Despite the Dallas Cowboys’ season-ending 34-31 loss to the Green Bay Packers on Sunday, the 23-year-old quarterback remains hopeful for the future of his team and what he can bring to the table.
“It’s sinking in. It sucks. It stinks,” Prescott said to the Star-Telegram. “But it was fun; it was a great year. Great teammates, great coaches … We’re going to get better from it. It’s going to make us better.”
Prescott has signaled the revitalization of the Cowboys and potentially the transformation of the quarterback position to be more racially inclusive.
The QB position has historically been played by white men, and the language surrounding the position has been racially problematic. White quarterbacks are are called “intelligent” and “cerebral” for making plays, different from their “naturally athletic” black skills player counterparts. Prescott is biracial, with both black and white parents.
As a biracial team leader, Prescott has been able to straddle race lines in the locker room and on the field, and has been able to cross back and forth in a way that comes naturally to him.
“I was put in all those different situations. I’ve been in situations where I was the only black guy. We’re in a time now where nobody wants to see that. But it still happens. Depending on where you come from, it happens,” Prescott told USA Today Sports. “To be able to wipe that clean and see and live both sides, it’s just who I am. Being mixed allows me to connect with everyone.”
Drafted in the fourth round as the 135th pick out of Mississippi State, Prescott stepped into the QB slot following an injury in a preseason game in August 2016 to the beloved Tony Romo.
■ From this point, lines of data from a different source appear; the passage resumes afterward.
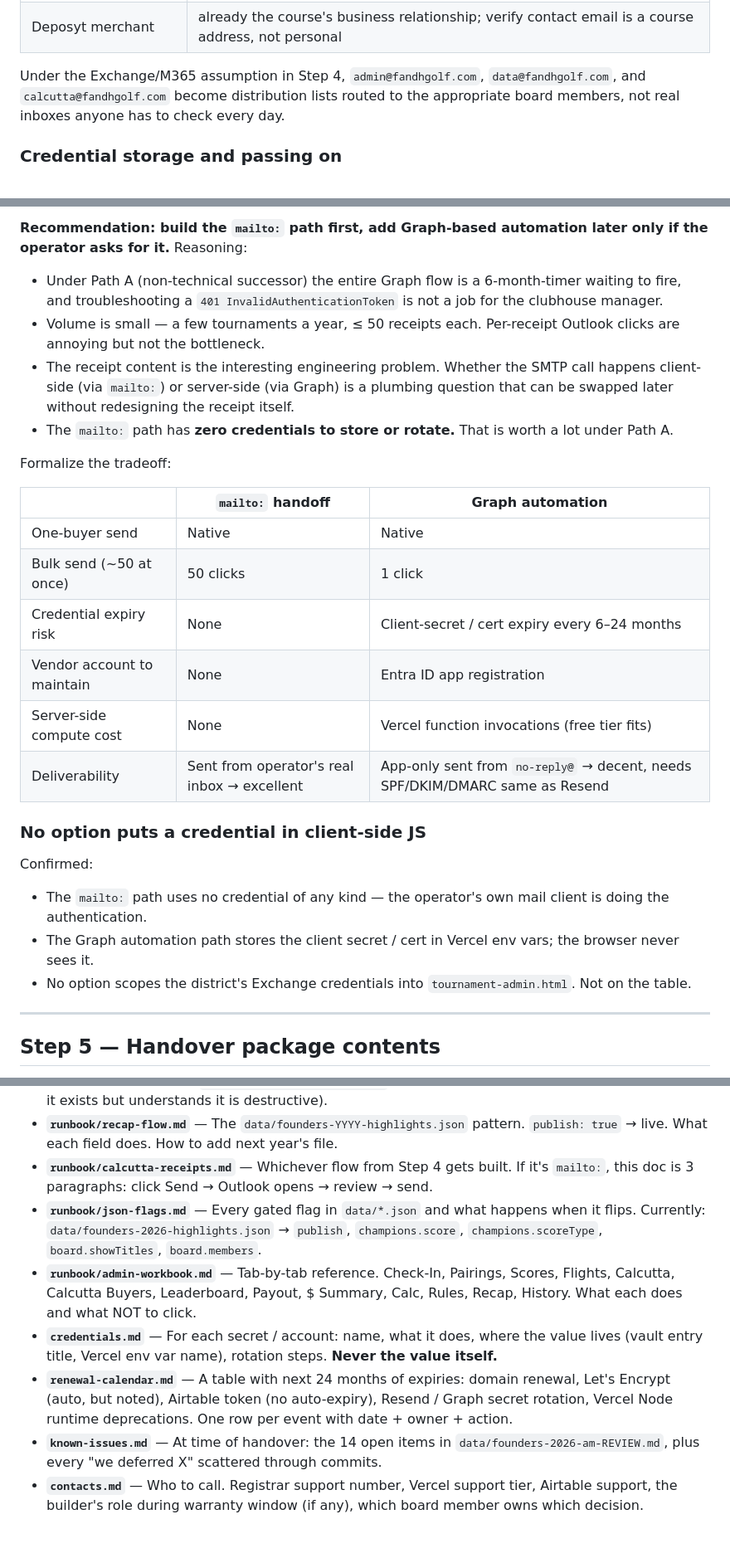
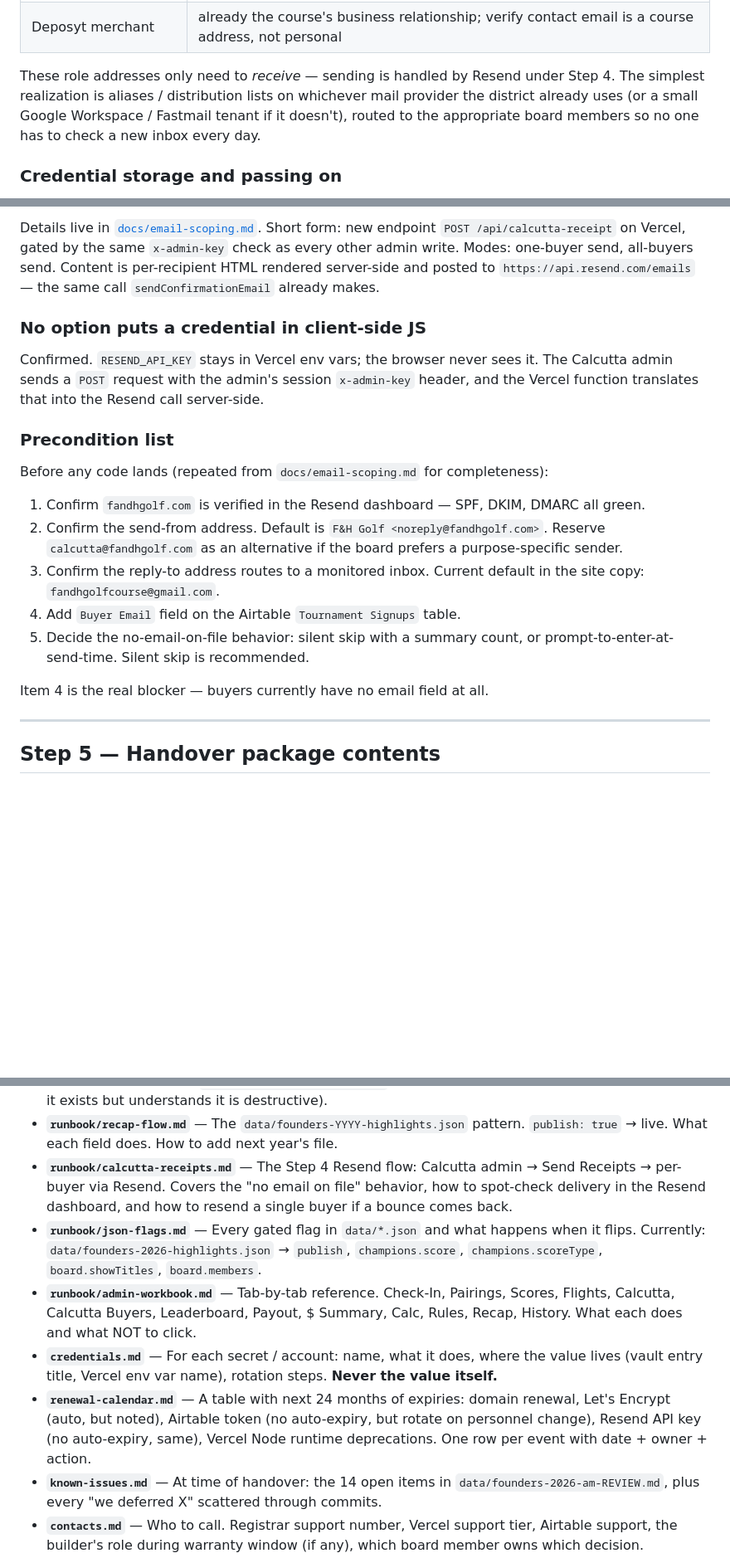
Before and after one commit to mcconnellentllc-cloud/F-HGolf, a Markdown page: docs/handover-plan.md, 3 parts joined by grey strips. Shown at 83% size. GitHub-like rendering; blank space fills up the shorter version.

```diff
--- a/docs/handover-plan.md
+++ b/docs/handover-plan.md
@@ -251,10 +253,12 @@ NOT to a personal Gmail:
 | Facebook Page admin | tie to a second board member, not the builder |
 | Deposyt merchant | already the course's business relationship; verify contact email is a course address, not personal |
 
-Under the Exchange/M365 assumption in Step 4, `admin@fandhgolf.com`,
-`data@fandhgolf.com`, and `calcutta@fandhgolf.com` become distribution
-lists routed to the appropriate board members, not real inboxes anyone
-has to check every day.
+These role addresses only need to *receive* — sending is handled by
+Resend under Step 4. The simplest realization is aliases /
+distribution lists on whichever mail provider the district already
+uses (or a small Google Workspace / Fastmail tenant if it doesn't),
+routed to the appropriate board members so no one has to check a new
+inbox every day.
 
 ### Credential storage and passing on
 
@@ -447,41 +419,35 @@ Two shapes for this:
-**Recommendation: build the `mailto:` path first,
-add Graph-based automation later only if the operator asks for it.**
-Reasoning:
-
-- Under Path A (non-technical successor) the entire Graph flow is a
-  6-month-timer waiting to fire, and troubleshooting a
-  `401 InvalidAuthenticationToken` is not a job for the clubhouse
-  manager.
-- Volume is small — a few tournaments a year, ≤ 50 receipts each.
-  Per-receipt Outlook clicks are annoying but not the bottleneck.
-- The receipt content is the interesting engineering problem. Whether
-  the SMTP call happens client-side (via `mailto:`) or server-side (via
-  Graph) is a plumbing question that can be swapped later without
-  redesigning the receipt itself.
-- The `mailto:` path has **zero credentials to store or rotate.** That
-  is worth a lot under Path A.
-
-Formalize the tradeoff:
-
-|                            | `mailto:` handoff | Graph automation |
-| -------------------------- | ----------------- | ---------------- |
-| One-buyer send | Native | Native |
-| Bulk send (~50 at once) | 50 clicks | 1 click |
-| Credential expiry risk | None | Client-secret / cert expiry every 6–24 months |
-| Vendor account to maintain | None | Entra ID app registration |
-| Server-side compute cost | None | Vercel function invocations (free tier fits) |
-| Deliverability | Sent from operator's real inbox → excellent | App-only sent from `no-reply@` → decent, needs SPF/DKIM/DMARC same as Resend |
+Details live in [`docs/email-scoping.md`](./email-scoping.md). Short
+form: new endpoint `POST /api/calcutta-receipt` on Vercel, gated by
+the same `x-admin-key` check as every other admin write. Modes:
+one-buyer send, all-buyers send. Content is per-recipient HTML rendered
+server-side and posted to `https://api.resend.com/emails` — the same
+call `sendConfirmationEmail` already makes.
 
 ### No option puts a credential in client-side JS
 
-Confirmed:
+Confirmed. `RESEND_API_KEY` stays in Vercel env vars; the browser
+never sees it. The Calcutta admin sends a `POST` request with the
+admin's session `x-admin-key` header, and the Vercel function
+translates that into the Resend call server-side.
 
-- The `mailto:` path uses no credential of any kind — the operator's
-  own mail client is doing the authentication.
-- The Graph automation path stores the client secret / cert in Vercel
-  env vars; the browser never sees it.
-- No option scopes the district's Exchange credentials into
-  `tournament-admin.html`. Not on the table.
+### Precondition list
+
+Before any code lands (repeated from `docs/email-scoping.md` for
+completeness):
+
+1. Confirm `fandhgolf.com` is verified in the Resend dashboard — SPF,
+   DKIM, DMARC all green.
+2. Confirm the send-from address. Default is
+   `F&H Golf <noreply@fandhgolf.com>`. Reserve `calcutta@fandhgolf.com`
+   as an alternative if the board prefers a purpose-specific sender.
+3. Confirm the reply-to address routes to a monitored inbox. Current
+   default in the site copy: `fandhgolfcourse@gmail.com`.
+4. Add `Buyer Email` field on the Airtable `Tournament Signups` table.
+5. Decide the no-email-on-file behavior: silent skip with a summary
+   count, or prompt-to-enter-at-send-time. Silent skip is recommended.
+
+Item 4 is the real blocker — buyers currently have no email field at
+all.
 
 ---
 
@@ -525,9 +491,10 @@ docs/
 - **`runbook/recap-flow.md`** — The `data/founders-YYYY-highlights.json`
   pattern. `publish: true` → live. What each field does. How to add
   next year's file.
-- **`runbook/calcutta-receipts.md`** — Whichever flow from Step 4 gets
-  built. If it's `mailto:`, this doc is 3 paragraphs: click Send →
-  Outlook opens → review → send.
+- **`runbook/calcutta-receipts.md`** — The Step 4 Resend flow: Calcutta
+  admin → Send Receipts → per-buyer via Resend. Covers the "no email on
+  file" behavior, how to spot-check delivery in the Resend dashboard,
+  and how to resend a single buyer if a bounce comes back.
 - **`runbook/json-flags.md`** — Every gated flag in `data/*.json` and
   what happens when it flips. Currently:
   `data/founders-2026-highlights.json` → `publish`, `champions.score`,
@@ -541,8 +508,9 @@ docs/
   rotation steps. **Never the value itself.**
 - **`renewal-calendar.md`** — A table with next 24 months of expiries:
   domain renewal, Let's Encrypt (auto, but noted), Airtable token
-  (no auto-expiry), Resend / Graph secret rotation, Vercel Node
-  runtime deprecations. One row per event with date + owner + action.
+  (no auto-expiry, but rotate on personnel change), Resend API key
+  (no auto-expiry, same), Vercel Node runtime deprecations. One row
+  per event with date + owner + action.
 - **`known-issues.md`** — At time of handover: the 14 open items in
   `data/founders-2026-am-REVIEW.md`, plus every "we deferred X"
   scattered through commits.
```
Also changed, not shown: other parts of docs/handover-plan.md (+45 -72 lines).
Prescott proceeded to lead the Cowboys in a 13-3 season to be first in the NFC East for one of their best seasons in almost a decade.
Romo handed Prescott the reigns of the team, saying in a prepared statement, “He’s earned the right to be our quarterback. As hard as that is for me to say, he’s earned that right.”
Prescott has continued the recent ascent of black players to the quarterback role–there are five black starting QBs, including Prescott and Carolina Panthers powerhouse Cam Newton –and it’s possible that after this season more league officials and coaches will take notice of more players of color.